What to work on: Search the data for "import". Each line containing it is to be copied.

Material provided:
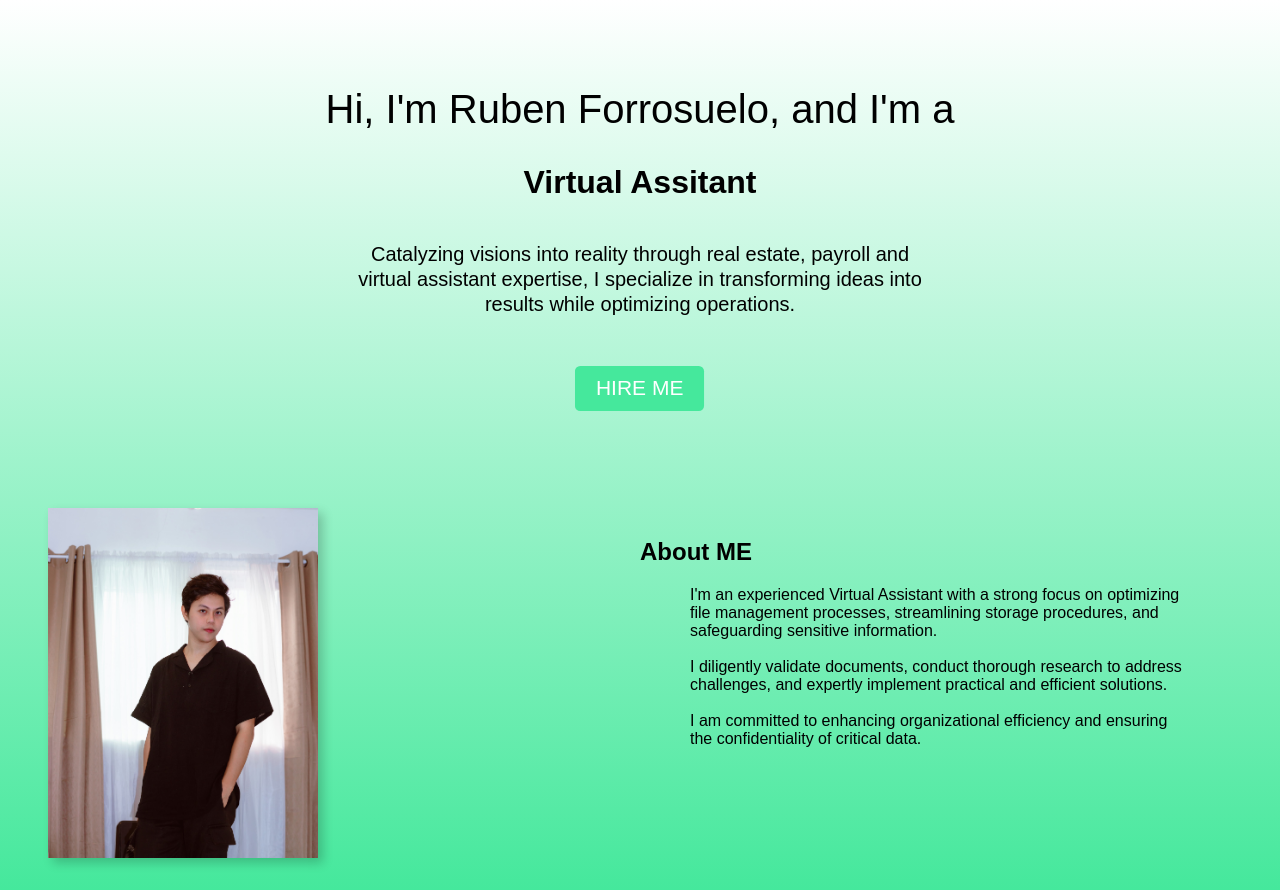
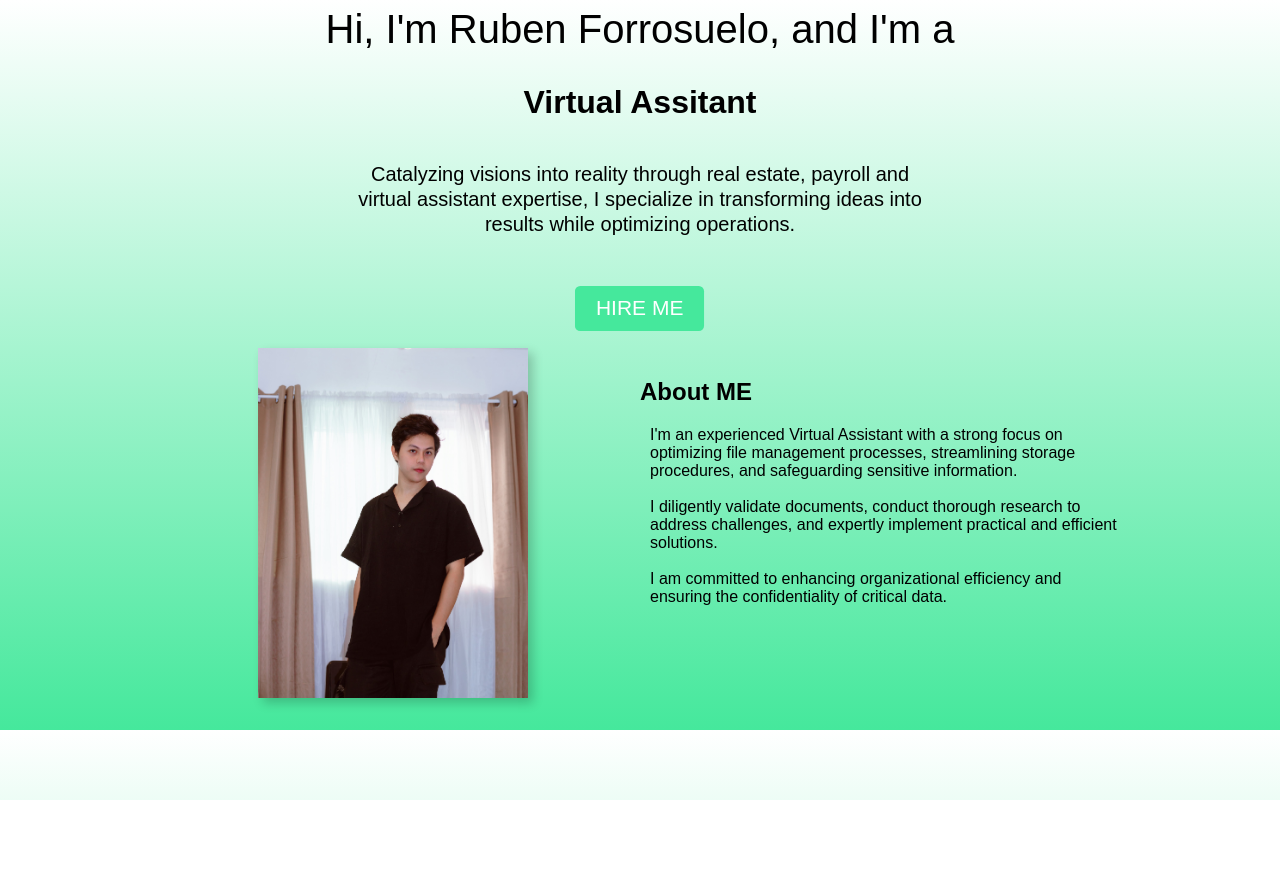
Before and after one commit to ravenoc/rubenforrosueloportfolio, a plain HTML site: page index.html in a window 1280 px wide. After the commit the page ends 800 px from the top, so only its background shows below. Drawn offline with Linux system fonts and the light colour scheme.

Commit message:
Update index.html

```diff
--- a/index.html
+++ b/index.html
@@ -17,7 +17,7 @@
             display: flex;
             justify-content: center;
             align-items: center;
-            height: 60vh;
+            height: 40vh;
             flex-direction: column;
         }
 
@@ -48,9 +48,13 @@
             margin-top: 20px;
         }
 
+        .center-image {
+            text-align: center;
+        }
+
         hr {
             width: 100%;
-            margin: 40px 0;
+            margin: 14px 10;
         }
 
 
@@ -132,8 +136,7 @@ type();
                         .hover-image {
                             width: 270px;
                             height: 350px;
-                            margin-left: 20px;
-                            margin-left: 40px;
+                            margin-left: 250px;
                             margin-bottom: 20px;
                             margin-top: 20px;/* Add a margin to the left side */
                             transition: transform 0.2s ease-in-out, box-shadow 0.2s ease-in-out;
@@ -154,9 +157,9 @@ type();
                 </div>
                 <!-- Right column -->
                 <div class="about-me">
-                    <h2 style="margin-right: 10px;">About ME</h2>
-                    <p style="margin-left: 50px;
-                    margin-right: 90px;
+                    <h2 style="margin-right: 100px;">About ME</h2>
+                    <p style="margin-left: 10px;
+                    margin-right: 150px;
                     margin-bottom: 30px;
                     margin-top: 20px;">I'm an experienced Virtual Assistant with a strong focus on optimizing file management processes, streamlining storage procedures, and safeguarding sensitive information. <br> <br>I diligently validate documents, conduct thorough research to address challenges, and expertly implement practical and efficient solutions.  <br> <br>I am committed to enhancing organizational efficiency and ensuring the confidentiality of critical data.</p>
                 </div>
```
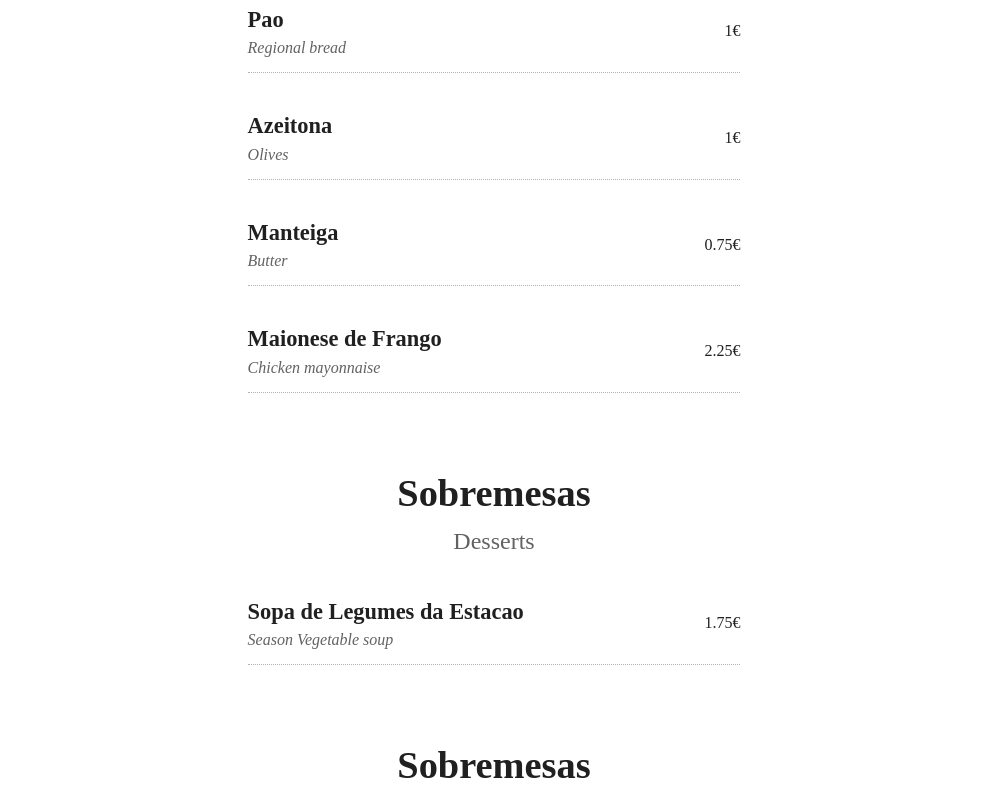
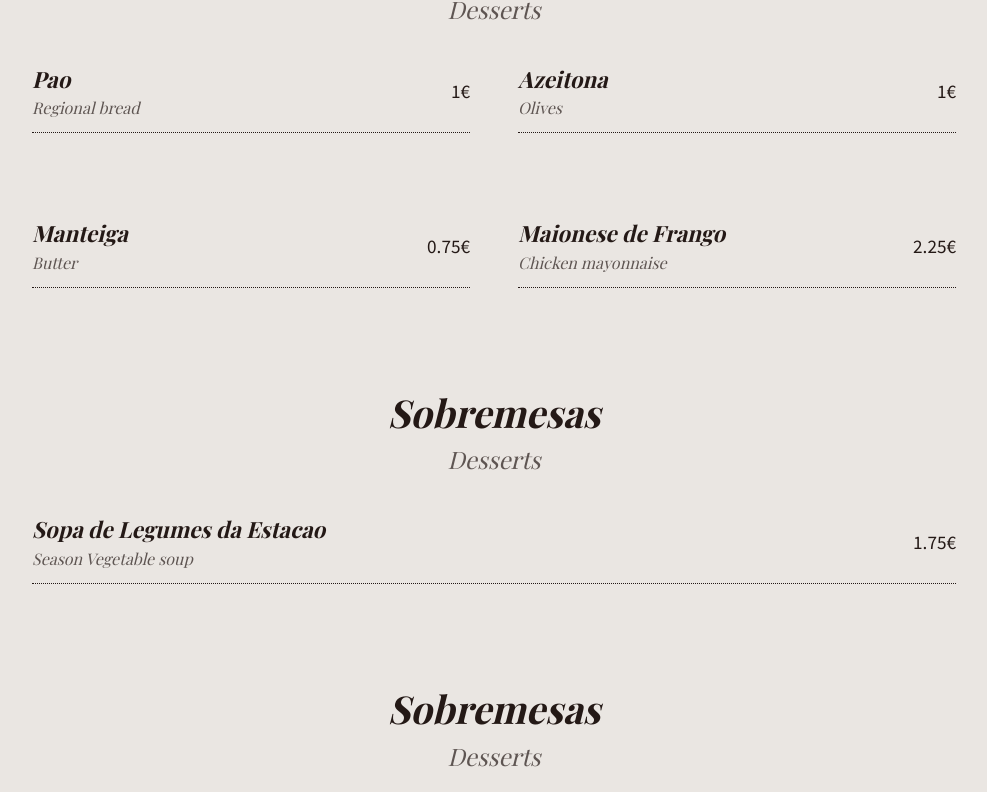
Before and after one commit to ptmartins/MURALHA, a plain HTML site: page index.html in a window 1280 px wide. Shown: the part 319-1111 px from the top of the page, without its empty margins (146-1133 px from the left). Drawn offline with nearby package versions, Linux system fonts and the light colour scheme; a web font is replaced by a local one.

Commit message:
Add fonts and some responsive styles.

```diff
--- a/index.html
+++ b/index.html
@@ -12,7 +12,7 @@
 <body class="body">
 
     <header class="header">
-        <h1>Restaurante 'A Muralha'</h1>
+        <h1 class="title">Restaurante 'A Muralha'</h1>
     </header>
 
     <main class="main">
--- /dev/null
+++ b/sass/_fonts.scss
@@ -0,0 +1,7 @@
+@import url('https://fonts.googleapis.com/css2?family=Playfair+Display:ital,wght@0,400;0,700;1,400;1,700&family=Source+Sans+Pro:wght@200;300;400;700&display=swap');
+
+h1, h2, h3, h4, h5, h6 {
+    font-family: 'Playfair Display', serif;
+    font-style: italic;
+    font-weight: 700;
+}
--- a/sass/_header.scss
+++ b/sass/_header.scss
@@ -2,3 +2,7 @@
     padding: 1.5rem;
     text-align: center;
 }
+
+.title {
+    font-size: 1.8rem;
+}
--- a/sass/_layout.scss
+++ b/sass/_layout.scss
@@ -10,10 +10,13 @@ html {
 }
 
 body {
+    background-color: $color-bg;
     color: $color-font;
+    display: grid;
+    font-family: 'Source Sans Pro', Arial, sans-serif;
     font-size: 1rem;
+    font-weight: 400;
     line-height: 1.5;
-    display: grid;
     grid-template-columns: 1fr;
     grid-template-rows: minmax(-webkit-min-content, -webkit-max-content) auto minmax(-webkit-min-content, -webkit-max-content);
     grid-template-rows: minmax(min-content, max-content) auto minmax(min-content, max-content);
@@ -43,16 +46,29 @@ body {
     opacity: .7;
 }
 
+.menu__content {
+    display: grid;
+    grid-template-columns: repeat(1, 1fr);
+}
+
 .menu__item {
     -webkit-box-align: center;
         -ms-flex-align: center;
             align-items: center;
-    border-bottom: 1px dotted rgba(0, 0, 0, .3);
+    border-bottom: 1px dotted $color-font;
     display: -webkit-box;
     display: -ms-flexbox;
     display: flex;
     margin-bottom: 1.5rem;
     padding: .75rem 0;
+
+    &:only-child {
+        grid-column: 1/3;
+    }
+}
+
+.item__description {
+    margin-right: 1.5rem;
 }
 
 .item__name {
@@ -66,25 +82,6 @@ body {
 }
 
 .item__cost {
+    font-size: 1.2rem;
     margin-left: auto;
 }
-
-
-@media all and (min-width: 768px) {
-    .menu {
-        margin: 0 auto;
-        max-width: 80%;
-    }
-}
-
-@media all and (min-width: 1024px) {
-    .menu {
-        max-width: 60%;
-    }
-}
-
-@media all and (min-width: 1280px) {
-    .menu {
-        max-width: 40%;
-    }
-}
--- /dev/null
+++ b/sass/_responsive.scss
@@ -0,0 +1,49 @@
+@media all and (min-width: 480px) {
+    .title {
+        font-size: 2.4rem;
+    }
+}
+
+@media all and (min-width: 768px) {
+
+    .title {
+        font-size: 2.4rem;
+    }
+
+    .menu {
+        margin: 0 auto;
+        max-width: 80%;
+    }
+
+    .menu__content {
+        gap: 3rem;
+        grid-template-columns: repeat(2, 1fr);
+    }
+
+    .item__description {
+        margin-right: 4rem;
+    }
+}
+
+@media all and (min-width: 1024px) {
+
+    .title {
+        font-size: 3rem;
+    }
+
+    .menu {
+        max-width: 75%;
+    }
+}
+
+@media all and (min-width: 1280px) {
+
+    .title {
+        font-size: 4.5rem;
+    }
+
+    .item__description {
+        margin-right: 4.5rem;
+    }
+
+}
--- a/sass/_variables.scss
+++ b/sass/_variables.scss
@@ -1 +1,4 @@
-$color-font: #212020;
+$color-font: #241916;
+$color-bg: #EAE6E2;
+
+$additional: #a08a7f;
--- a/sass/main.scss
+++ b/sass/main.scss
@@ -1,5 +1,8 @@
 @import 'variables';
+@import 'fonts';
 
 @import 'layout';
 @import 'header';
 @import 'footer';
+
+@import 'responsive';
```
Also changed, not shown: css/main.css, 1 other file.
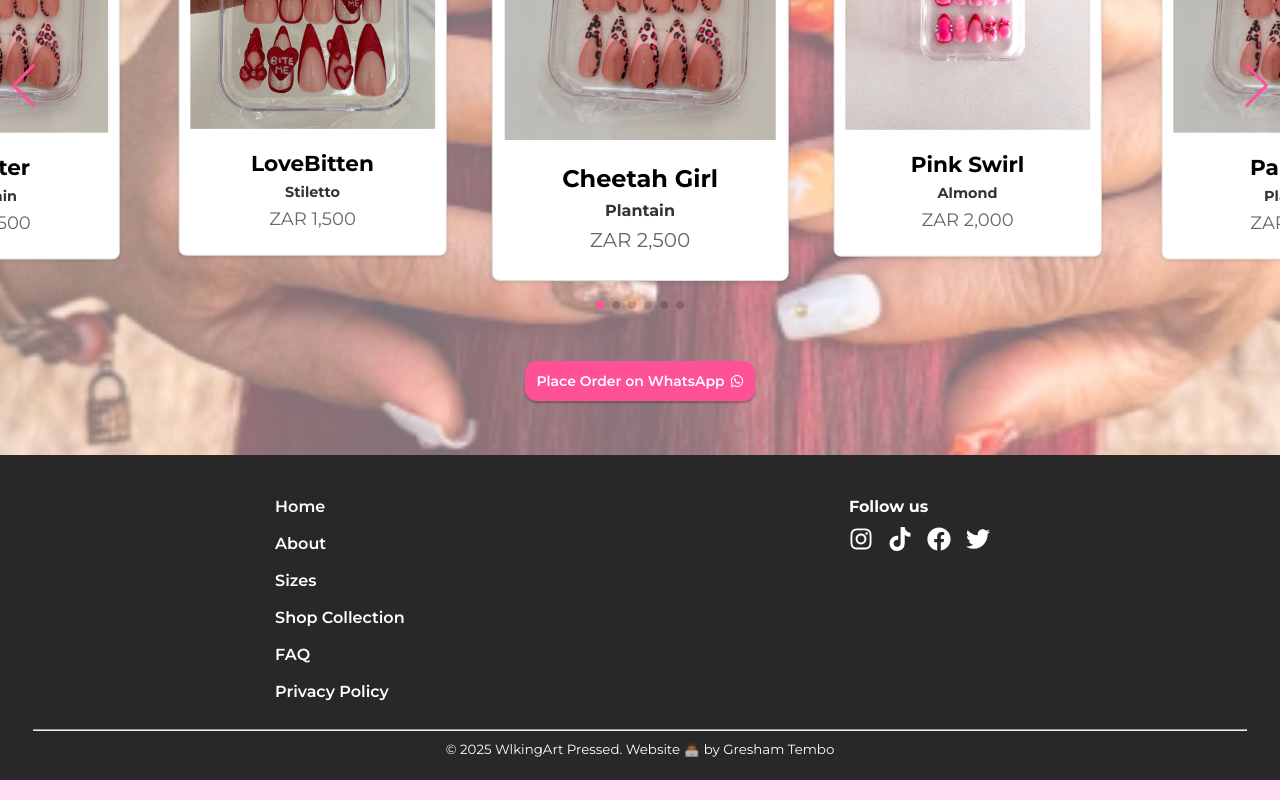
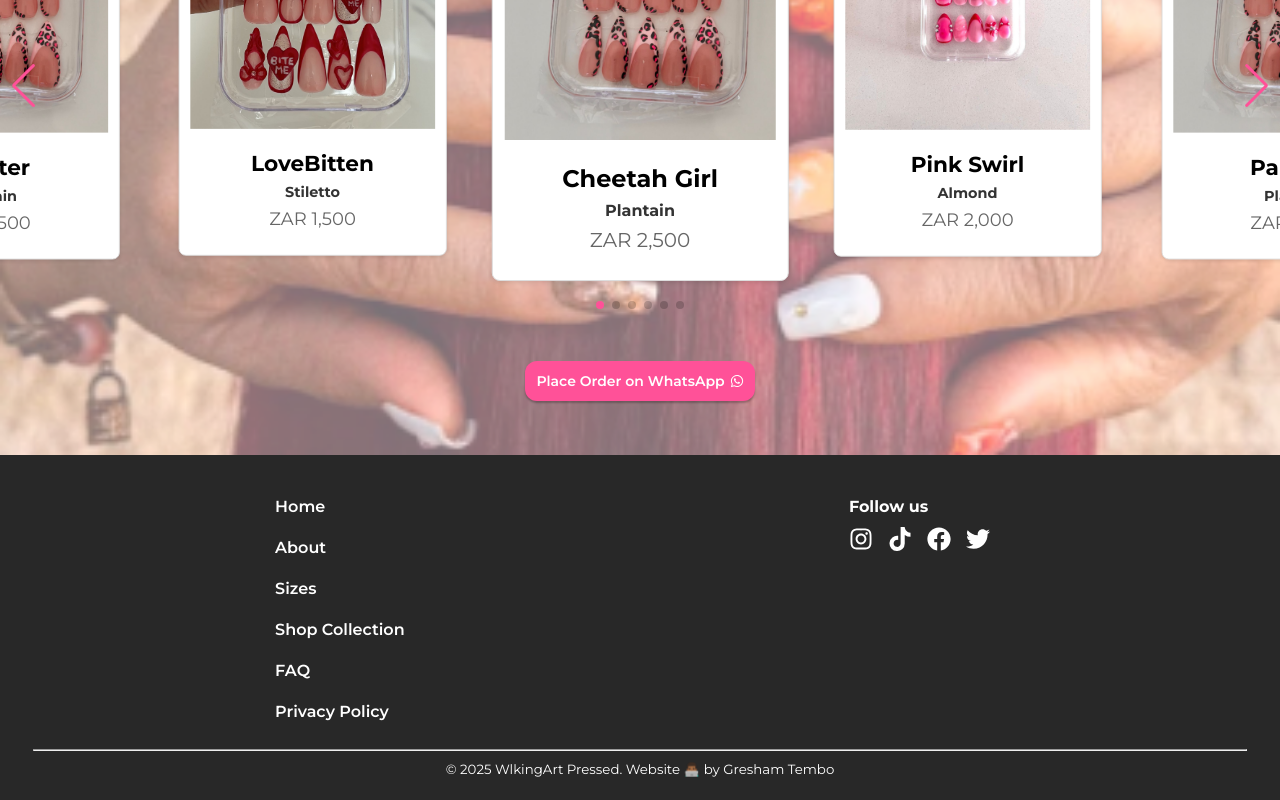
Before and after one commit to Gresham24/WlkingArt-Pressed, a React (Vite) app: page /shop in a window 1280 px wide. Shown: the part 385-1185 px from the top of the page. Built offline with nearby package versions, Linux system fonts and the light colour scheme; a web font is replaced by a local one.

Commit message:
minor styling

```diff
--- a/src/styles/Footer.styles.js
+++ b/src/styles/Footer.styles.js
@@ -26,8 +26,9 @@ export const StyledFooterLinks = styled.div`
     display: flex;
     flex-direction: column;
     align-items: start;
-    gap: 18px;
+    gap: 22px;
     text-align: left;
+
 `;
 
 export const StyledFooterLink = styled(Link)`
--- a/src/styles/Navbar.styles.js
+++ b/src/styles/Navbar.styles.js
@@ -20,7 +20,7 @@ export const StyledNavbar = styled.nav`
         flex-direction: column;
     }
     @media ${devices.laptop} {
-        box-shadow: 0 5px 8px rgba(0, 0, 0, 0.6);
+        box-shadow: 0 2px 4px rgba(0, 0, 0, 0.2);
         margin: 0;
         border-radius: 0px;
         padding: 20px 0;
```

Reply:
+@import url('https://fonts.googleapis.com/css2?family=Playfair+Display:ital,wght@0,400;0,700;1,400;1,700&family=Source+Sans+Pro:wght@200;300;400;700&display=swap');
 @import 'variables';
+@import 'fonts';
 @import 'layout';
 @import 'header';
 @import 'footer';
+@import 'responsive';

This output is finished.